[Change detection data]
Start of Block

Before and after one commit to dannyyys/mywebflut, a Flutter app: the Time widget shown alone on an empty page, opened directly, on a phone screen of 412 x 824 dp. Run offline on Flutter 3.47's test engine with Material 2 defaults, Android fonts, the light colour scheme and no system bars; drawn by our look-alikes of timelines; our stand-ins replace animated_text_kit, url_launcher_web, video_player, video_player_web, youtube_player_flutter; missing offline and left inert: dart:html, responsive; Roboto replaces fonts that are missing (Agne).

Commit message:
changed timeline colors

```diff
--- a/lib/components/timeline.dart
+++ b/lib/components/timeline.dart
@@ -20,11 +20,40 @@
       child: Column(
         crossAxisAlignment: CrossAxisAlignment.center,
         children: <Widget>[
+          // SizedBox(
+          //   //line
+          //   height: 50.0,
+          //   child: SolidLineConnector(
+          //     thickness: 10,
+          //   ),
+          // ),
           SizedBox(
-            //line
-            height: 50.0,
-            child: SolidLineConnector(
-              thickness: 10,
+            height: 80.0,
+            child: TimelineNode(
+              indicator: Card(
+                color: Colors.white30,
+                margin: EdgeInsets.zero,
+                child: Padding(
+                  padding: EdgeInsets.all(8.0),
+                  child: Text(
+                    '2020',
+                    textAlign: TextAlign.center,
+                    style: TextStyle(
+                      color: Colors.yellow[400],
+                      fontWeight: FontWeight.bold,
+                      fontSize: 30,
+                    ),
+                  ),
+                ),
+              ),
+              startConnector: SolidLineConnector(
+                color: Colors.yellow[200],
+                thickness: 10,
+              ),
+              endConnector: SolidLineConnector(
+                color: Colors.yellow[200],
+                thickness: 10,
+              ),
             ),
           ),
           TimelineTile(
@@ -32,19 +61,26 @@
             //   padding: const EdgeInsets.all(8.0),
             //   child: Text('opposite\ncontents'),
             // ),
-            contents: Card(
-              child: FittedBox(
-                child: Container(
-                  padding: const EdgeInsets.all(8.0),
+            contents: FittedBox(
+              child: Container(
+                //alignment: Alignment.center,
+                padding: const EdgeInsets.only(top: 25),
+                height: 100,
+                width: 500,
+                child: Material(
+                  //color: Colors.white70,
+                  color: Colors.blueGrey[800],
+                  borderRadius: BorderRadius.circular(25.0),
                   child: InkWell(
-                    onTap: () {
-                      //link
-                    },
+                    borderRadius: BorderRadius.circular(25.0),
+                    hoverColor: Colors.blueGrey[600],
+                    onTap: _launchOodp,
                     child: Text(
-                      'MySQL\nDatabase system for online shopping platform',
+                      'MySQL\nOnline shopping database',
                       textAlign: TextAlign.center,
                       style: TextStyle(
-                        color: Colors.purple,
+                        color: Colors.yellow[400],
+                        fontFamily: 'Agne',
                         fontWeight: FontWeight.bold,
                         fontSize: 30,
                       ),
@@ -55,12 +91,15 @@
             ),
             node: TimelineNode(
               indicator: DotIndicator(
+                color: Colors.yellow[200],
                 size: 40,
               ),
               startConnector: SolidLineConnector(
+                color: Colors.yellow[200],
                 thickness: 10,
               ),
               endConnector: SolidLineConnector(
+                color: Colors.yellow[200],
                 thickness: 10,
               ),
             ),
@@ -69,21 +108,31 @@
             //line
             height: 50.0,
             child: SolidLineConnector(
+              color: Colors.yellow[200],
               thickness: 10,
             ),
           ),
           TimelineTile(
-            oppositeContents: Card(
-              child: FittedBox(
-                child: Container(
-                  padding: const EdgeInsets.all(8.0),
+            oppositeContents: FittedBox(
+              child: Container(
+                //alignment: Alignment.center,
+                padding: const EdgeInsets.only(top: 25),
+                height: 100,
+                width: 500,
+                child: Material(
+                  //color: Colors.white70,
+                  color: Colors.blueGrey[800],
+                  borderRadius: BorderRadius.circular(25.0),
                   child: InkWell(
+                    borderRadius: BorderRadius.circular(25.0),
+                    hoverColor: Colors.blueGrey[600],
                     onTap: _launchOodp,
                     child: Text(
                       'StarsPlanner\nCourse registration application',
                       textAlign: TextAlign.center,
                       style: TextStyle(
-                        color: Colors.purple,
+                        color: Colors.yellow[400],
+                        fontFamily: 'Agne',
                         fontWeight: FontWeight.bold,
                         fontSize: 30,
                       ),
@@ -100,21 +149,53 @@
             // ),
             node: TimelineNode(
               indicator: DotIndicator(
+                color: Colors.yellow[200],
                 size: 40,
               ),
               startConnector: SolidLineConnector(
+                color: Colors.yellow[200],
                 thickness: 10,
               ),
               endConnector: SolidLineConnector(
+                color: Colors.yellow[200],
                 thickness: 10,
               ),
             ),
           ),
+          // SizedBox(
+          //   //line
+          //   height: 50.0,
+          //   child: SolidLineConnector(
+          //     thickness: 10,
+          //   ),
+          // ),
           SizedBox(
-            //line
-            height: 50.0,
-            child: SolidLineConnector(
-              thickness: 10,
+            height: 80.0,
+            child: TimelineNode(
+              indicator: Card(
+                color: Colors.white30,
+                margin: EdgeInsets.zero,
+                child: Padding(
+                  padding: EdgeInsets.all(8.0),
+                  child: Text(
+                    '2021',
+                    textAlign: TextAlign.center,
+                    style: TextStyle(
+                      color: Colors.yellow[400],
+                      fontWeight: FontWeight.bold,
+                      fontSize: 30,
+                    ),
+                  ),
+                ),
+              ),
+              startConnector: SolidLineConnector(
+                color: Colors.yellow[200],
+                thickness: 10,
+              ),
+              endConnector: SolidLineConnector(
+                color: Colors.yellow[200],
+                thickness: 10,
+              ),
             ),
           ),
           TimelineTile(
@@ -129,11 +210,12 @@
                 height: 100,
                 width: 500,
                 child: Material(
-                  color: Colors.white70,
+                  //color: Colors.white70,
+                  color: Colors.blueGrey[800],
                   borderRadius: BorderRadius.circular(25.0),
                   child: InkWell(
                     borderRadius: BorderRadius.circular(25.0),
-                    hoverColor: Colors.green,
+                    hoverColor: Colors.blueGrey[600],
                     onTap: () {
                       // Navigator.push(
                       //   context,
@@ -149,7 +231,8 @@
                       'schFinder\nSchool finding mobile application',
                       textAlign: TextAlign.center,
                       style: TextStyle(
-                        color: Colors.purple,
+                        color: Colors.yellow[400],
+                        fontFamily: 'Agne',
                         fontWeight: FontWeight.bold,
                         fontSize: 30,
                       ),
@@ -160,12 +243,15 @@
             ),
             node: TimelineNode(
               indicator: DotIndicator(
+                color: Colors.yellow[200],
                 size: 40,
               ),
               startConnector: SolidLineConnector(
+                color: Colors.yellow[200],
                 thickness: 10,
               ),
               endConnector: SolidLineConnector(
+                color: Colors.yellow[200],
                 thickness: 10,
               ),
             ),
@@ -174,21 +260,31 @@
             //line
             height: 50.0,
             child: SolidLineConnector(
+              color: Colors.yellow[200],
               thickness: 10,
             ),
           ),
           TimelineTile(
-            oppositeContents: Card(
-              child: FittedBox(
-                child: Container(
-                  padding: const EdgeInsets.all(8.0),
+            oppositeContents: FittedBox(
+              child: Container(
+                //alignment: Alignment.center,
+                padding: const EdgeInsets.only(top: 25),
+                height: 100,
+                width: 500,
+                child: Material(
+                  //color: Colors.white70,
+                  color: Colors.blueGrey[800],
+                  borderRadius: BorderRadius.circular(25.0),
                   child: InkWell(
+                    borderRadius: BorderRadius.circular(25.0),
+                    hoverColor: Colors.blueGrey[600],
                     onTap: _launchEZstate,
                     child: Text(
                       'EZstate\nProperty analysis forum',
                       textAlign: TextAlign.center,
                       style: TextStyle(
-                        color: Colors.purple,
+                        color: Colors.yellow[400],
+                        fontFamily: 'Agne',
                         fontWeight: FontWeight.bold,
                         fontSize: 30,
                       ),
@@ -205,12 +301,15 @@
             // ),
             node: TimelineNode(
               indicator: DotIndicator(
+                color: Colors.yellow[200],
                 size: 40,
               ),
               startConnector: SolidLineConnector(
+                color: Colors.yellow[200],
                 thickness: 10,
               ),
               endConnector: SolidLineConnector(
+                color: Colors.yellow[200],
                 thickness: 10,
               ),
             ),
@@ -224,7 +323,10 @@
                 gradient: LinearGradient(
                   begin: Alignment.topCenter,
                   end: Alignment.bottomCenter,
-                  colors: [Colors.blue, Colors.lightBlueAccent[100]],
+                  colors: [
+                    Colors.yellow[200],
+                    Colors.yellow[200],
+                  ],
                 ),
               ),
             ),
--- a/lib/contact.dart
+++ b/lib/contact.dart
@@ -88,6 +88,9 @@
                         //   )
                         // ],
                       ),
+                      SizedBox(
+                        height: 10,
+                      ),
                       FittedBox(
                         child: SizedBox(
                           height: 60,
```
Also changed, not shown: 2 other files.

End of Block

[Activity]
Each line of the entries that contains the word "shopping" should be listed.

[Exercise response]
-                      'MySQL\nDatabase system for online shopping platform',
+                      'MySQL\nOnline shopping database',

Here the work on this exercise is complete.